>>

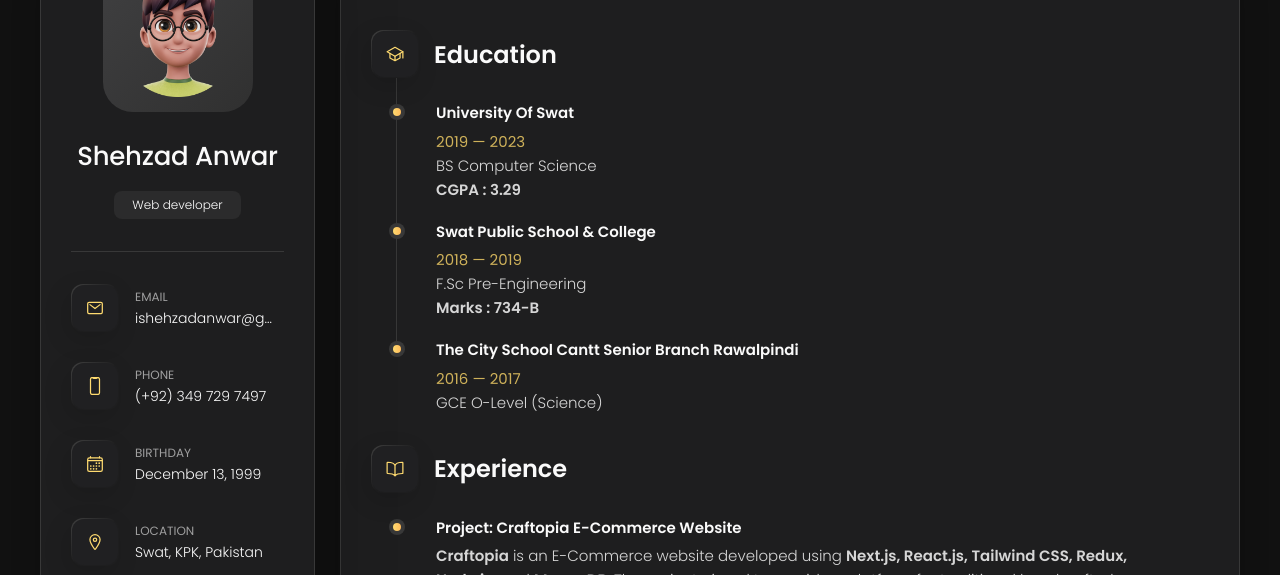
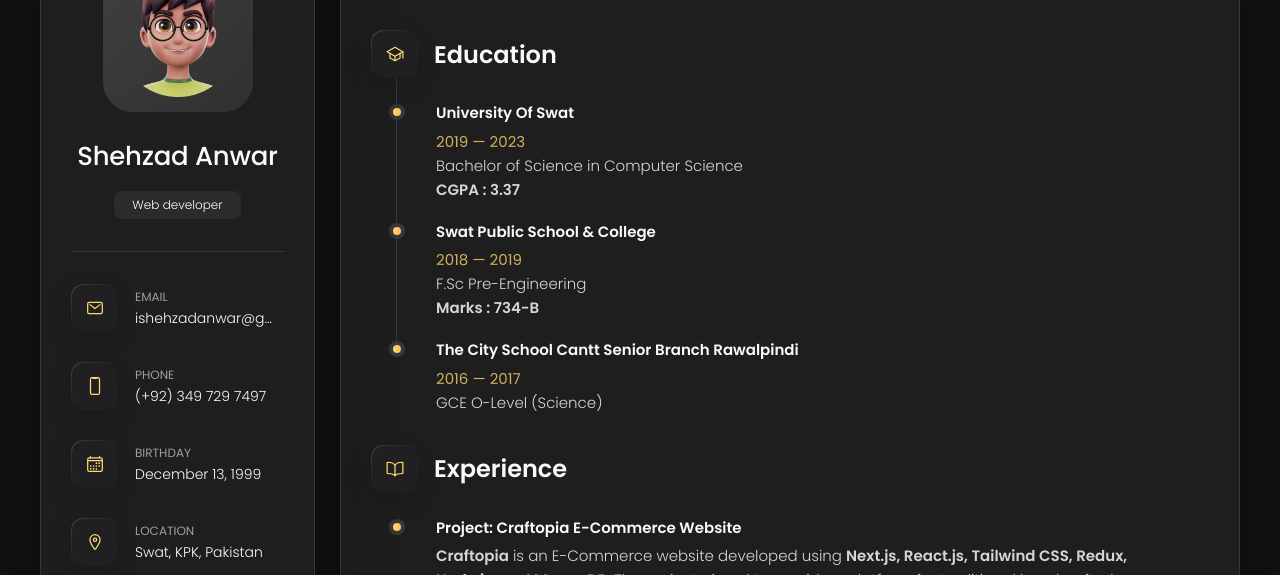
Before and after one commit to ishehzadanwar/MyWebsite, a plain HTML site: page index.html in a window 1280 px wide. Both pictures are taken after a click on the button "Resume". Shown: the part 159-734 px from the top of the page. Drawn offline with nearby package versions, Linux system fonts and the light colour scheme.

Commit message:
index.html

```diff
--- a/index.html
+++ b/index.html
@@ -273,7 +273,7 @@
       <article class="resume" data-page="resume">
 
         <header>
-          <h2 class="h2 article-title">Resume</h2>
+          <a href="https://flowcv.com/resume/jum9iuamgn"> <h2 class="h2 article-title">Resume</h2></a>
         </header>
 
         <!-- Education -->
@@ -293,9 +293,9 @@
               <h4 class="h4 timeline-item-title">University Of Swat </h4>
               <span>2019 — 2023</span>
               <p class="timeline-text">
-                BS Computer Science
+                Bachelor of Science in Computer Science
                 <br>
-                <b>CGPA : 3.29</b>
+                <b>CGPA : 3.37</b>
               </p>
             </li>
 
```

<<

• Work order: Return the material from above in full, exactly as written, with the pictures omitted.

• Exercise result:
Before and after one commit to ishehzadanwar/MyWebsite, a plain HTML site: page index.html in a window 1280 px wide. Both pictures are taken after a click on the button "Resume". Shown: the part 159-734 px from the top of the page. Drawn offline with nearby package versions, Linux system fonts and the light colour scheme.

Commit message:
index.html

```diff
--- a/index.html
+++ b/index.html
@@ -273,7 +273,7 @@
       <article class="resume" data-page="resume">
 
         <header>
-          <h2 class="h2 article-title">Resume</h2>
+          <a href="https://flowcv.com/resume/jum9iuamgn"> <h2 class="h2 article-title">Resume</h2></a>
         </header>
 
         <!-- Education -->
@@ -293,9 +293,9 @@
               <h4 class="h4 timeline-item-title">University Of Swat </h4>
               <span>2019 — 2023</span>
               <p class="timeline-text">
-                BS Computer Science
+                Bachelor of Science in Computer Science
                 <br>
-                <b>CGPA : 3.29</b>
+                <b>CGPA : 3.37</b>
               </p>
             </li>
 
```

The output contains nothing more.